Along the way, I sometimes did shows together with my buddy Will Carroll, who hosts TeenSet Radio, and when he couldn't do his show, I sometimes filled in for him. It also became something of a tradition that we co-host a segment every New Year's Eve at the WAYO party.
Over the years, I've also had guests that I've interviewed, like Ted Forsyth, one of the organizers behind Enough is Enough, the movement that has been working for years to get a Police Accountability Board to prevent police brutality in Rochester, or the famous anarchist theorist Bob Black, or the leftist activist, author and editor C. Derrick Varn of Zero Books, or local activist Emily Good, with whom I had a great conversation about the famous Rochester anarchist, Emma Goldman around her 150th birthday.
So, sometimes it's a poltical talk show, from something like a left-anarchist position. One of my proudest periods of Maybe I'm Wrong was a several episode long stretch in which I first discussed the history of the Situationist International and then started going through Society of the Spectacle, almost line by line. I hope people enjoyed that - I sure did.
After I had been doing the show for a couple years, I encouraged my father, Ed Downey to get a show, to play some of his enormous and fantastic collection of jazz records and 20th century compositional music. After a lot of cajoling, he finally did, and at first he had a show, called Decades, after midnight (I was, and still am, broadcasting Tuesday afternoons). But after some people left the station and the broadcasting schedule shifted around a little, Kate Stathis came up with the bright idea of moving my slot to 5 pm Tuesdays and putting my Dad immediately before me. In practice, our shows started to overlap, we started having conversations on air, and something just clicked.
Then coronavirus hit. The station studio closed down, and so we had to submit pre-recorded shows over the internet.
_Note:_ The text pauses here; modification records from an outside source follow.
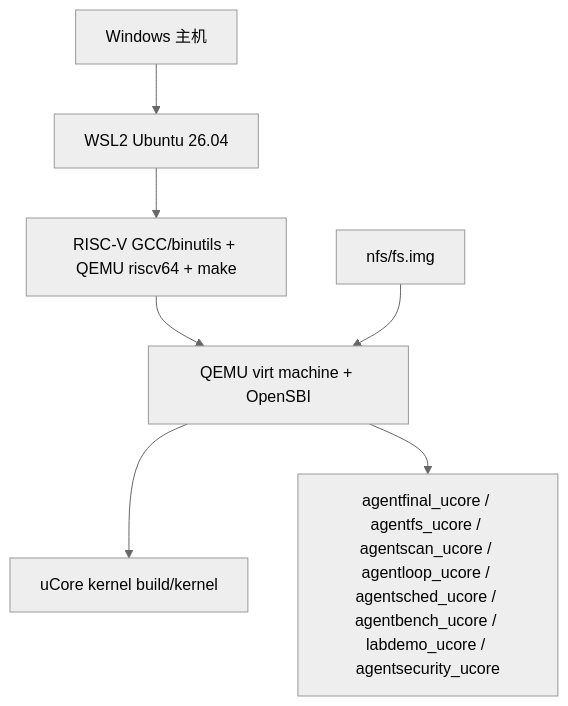
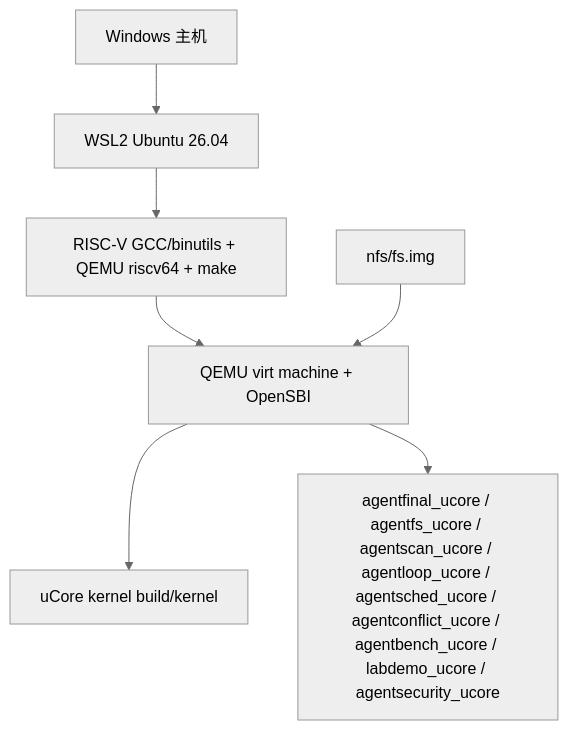
One commit to yushugulao/Agent-OS changed diagram 11 of 11 in agentos_ucore/docs/design.md. Above: the diagram before and after it, drawn with Mermaid (neutral theme). The commit also changed other lines of this file and 93 other files, not shown here.

````diff
--- a/agentos_ucore/docs/design.md
+++ b/agentos_ucore/docs/design.md
@@ -291,13 +337,13 @@
 ```mermaid
 flowchart TB
     Host["Windows 主机"]
     WSL["WSL2 Ubuntu 26.04"]
     Toolchain["RISC-V GCC/binutils + QEMU riscv64 + make"]
     QEMU["QEMU virt machine + OpenSBI"]
     Kernel["uCore kernel build/kernel"]
     FS["nfs/fs.img"]
-    Tests["agentfinal_ucore / agentfs_ucore / agentscan_ucore / agentloop_ucore / agentsched_ucore / agentbench_ucore / labdemo_ucore / agentsecurity_ucore"]
+    Tests["agentfinal_ucore / agentfs_ucore / agentscan_ucore / agentloop_ucore / agentsched_ucore / agentconflict_ucore / agentbench_ucore / labdemo_ucore / agentsecurity_ucore"]
     Host --> WSL --> Toolchain --> QEMU --> Kernel
     FS --> QEMU
     QEMU --> Tests
 ```
````
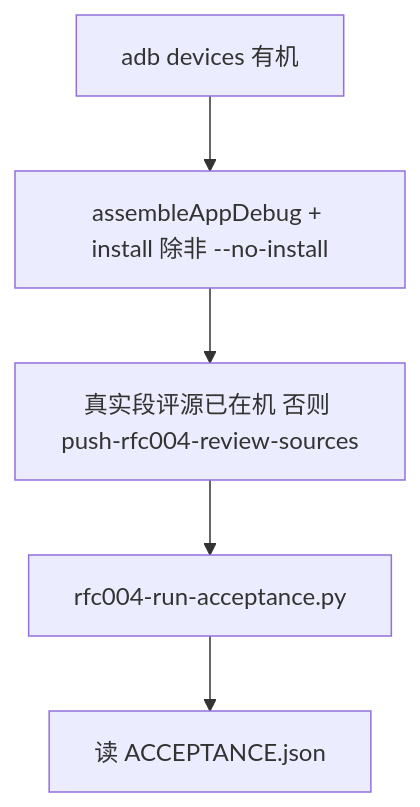
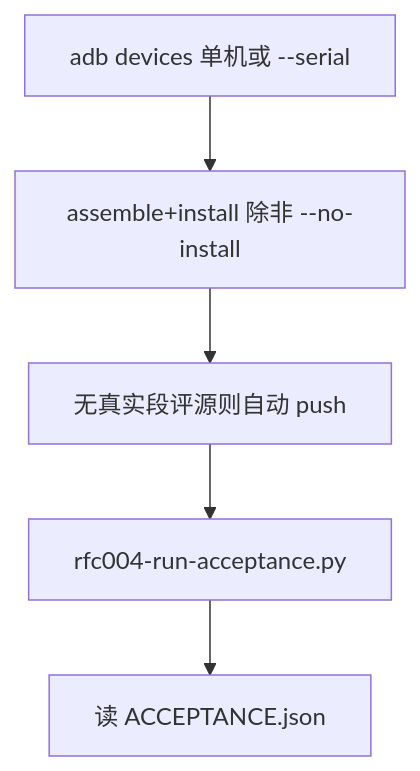
Before and after one commit to h11128/legado: the diagram in docs/guides/rfc-004-autobind-acceptance.md, drawn with Mermaid. The commit also changed other lines of this file and 9 other files, not shown here.

First line of the commit message:
refactor(review): unify RFC-004 acceptance scripts and harden gates #682

````diff
--- a/docs/guides/rfc-004-autobind-acceptance.md
+++ b/docs/guides/rfc-004-autobind-acceptance.md
@@ -44,9 +55,9 @@
 ```mermaid
 flowchart TD
-  adb[adb devices 有机]
-  apk[assembleAppDebug + install 除非 --no-install]
-  src[真实段评源已在机 否则 push-rfc004-review-sources]
+  adb[adb devices 单机或 --serial]
+  apk[assemble+install 除非 --no-install]
+  src[无真实段评源则自动 push]
   run[rfc004-run-acceptance.py]
   json[读 ACCEPTANCE.json]
   adb --> apk --> src --> run --> json
 ```
````
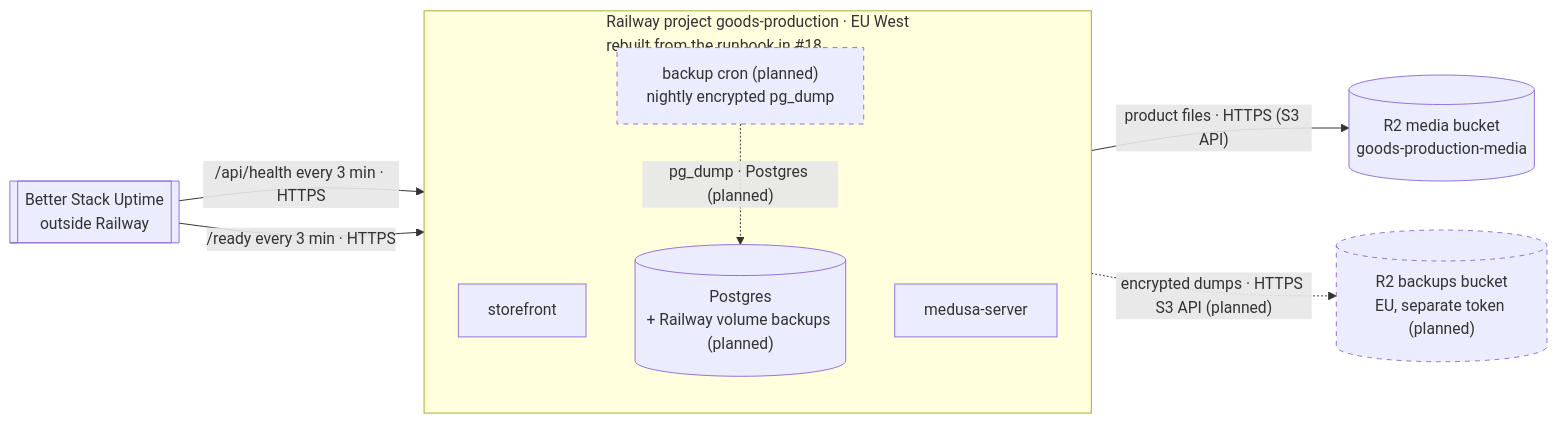
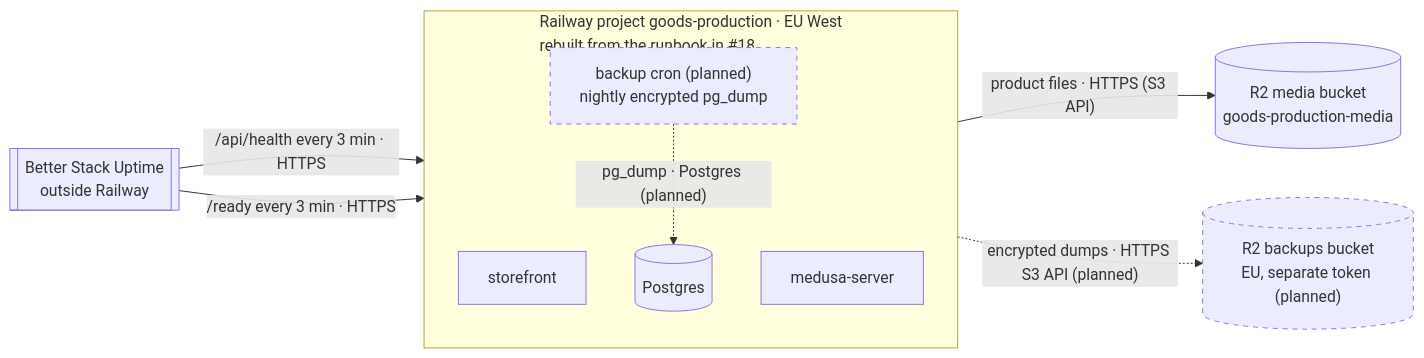
The tenth of 11 diagrams in docs/architecture/overview.md (Tirso0882/goods), drawn with Mermaid before and after one commit. The commit also changed 2 other files, not shown here.

Commit message:
docs(runbooks): backup setup as done live, without Railway volume backups (#19)
Railway's volume backups need the Pro plan, so on Hobby they stay off and
the nightly pg_dump to R2 is the only Postgres backup; #89 decides on paid
backups or point-in-time recovery before real orders.

The backups bucket was created with the cf CLI, so the runbook now holds
those exact commands. The backup key goes into Bitwarden before the first
run rather than at go-live, since a lost key makes every backup unreadable.
Heartbeat alerts are email only: push needs a paid Better Stack plan.

````diff
--- a/docs/architecture/overview.md
+++ b/docs/architecture/overview.md
@@ -347,23 +347,23 @@
 ```mermaid
 flowchart LR
   uptime[["Better Stack Uptime<br/>outside Railway"]]
   r2m[("R2 media bucket<br/>goods-production-media")]
   r2b[("R2 backups bucket<br/>EU, separate token (planned)")]
 
   subgraph rw["Railway project goods-production · EU West<br/>rebuilt from the runbook in #18"]
     direction TB
     sf["storefront"]
     srv["medusa-server"]
     cron["backup cron (planned)<br/>nightly encrypted pg_dump"]
-    pg[("Postgres<br/>+ Railway volume backups (planned)")]
+    pg[("Postgres")]
   end
 
   srv -->|"product files · HTTPS (S3 API)"| r2m
   cron -.->|"pg_dump · Postgres (planned)"| pg
   cron -.->|"encrypted dumps · HTTPS S3 API (planned)"| r2b
   uptime -->|"/api/health every 3 min · HTTPS"| sf
   uptime -->|"/ready every 3 min · HTTPS"| srv
 
   classDef planned stroke-dasharray: 5 5
   class cron,r2b planned
 ```
````
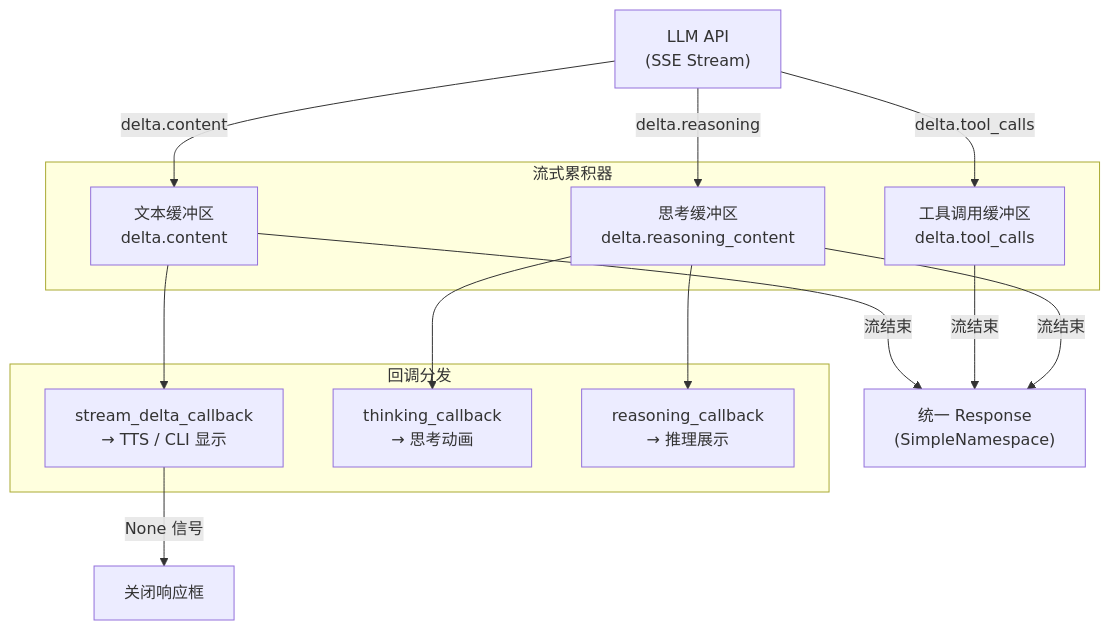
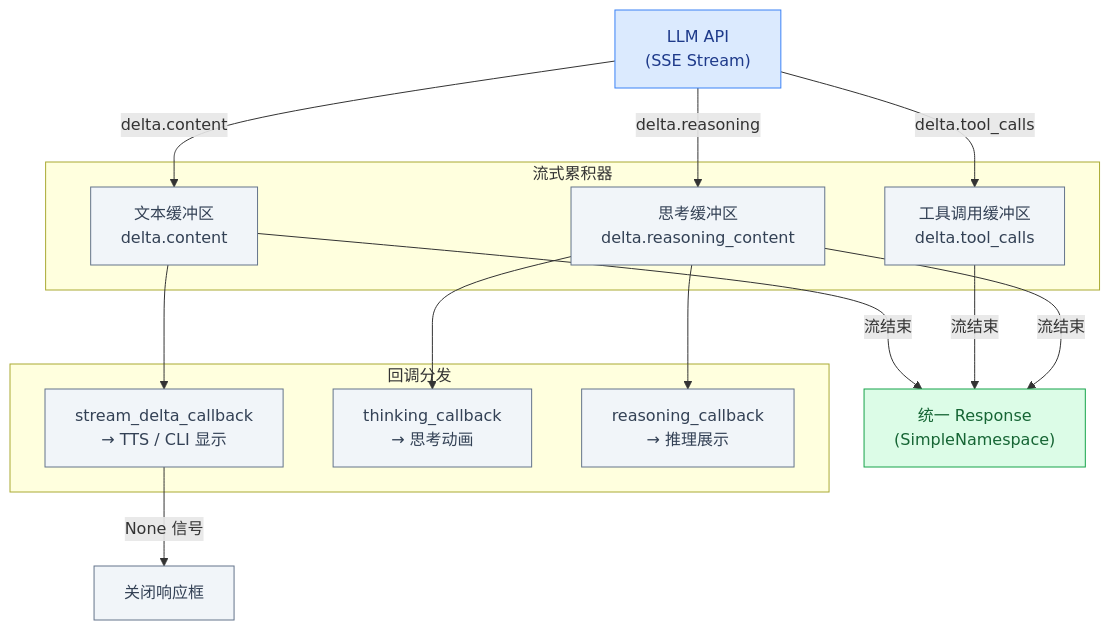
One commit to pty819/hermes-docs changed the third of 7 diagrams in chapters/agent-loop.rst. Above: the diagram before and after it, drawn with Mermaid. The commit also changed other lines of this file and 27 other files, not shown here.

```diff
--- a/chapters/agent-loop.rst
+++ b/chapters/agent-loop.rst
@@ -437,32 +443,42 @@
 .. mermaid::
+   :name: streaming-dataflow
+   :caption: 流式数据流图
 
-   graph TD
+   flowchart TD
        API["LLM API<br/>(SSE Stream)"]
-   
+
        subgraph "流式累积器"
            TEXT_BUF["文本缓冲区<br/>delta.content"]
            TC_BUF["工具调用缓冲区<br/>delta.tool_calls"]
            THINK_BUF["思考缓冲区<br/>delta.reasoning_content"]
        end
-   
+
        subgraph "回调分发"
            STREAM_CB["stream_delta_callback<br/>→ TTS / CLI 显示"]
            THINK_CB["thinking_callback<br/>→ 思考动画"]
            REASON_CB["reasoning_callback<br/>→ 推理展示"]
        end
-   
+
        RESULT["统一 Response<br/>(SimpleNamespace)"]
-   
+
        API -->|"delta.content"| TEXT_BUF
        API -->|"delta.tool_calls"| TC_BUF
        API -->|"delta.reasoning"| THINK_BUF
-   
+
        TEXT_BUF --> STREAM_CB
        THINK_BUF --> THINK_CB
        THINK_BUF --> REASON_CB
-   
+
        TEXT_BUF -->|"流结束"| RESULT
        TC_BUF -->|"流结束"| RESULT
        THINK_BUF -->|"流结束"| RESULT
-   
+
        STREAM_CB -->|"None 信号"| DISPLAY["关闭响应框"]
+
+       classDef info fill:#f1f5f9,stroke:#64748b,color:#334155
+       classDef start fill:#dbeafe,stroke:#3b82f6,color:#1e3a8a
+       classDef success fill:#dcfce7,stroke:#16a34a,color:#166534
+       class API start
+       class TEXT_BUF,TC_BUF,THINK_BUF info
+       class STREAM_CB,THINK_CB,REASON_CB,DISPLAY info
+       class RESULT success
```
My Dad decided to combine our shows and make one, 3-hour-long show every week, which we record over Zoom. So that's what the show has been for the past 5 months. Two guys, father and son, talking about all kinds of stuff, and playing some of our favorite music. Sometimes he talks about the old days in the 60s in Detroit when he hung out in jazz clubs and played music with the MC5, or sometimes he talks about his interest in phenomenology. More often, we just talk about whatever. I think this has been some of the best stuff in the show so far.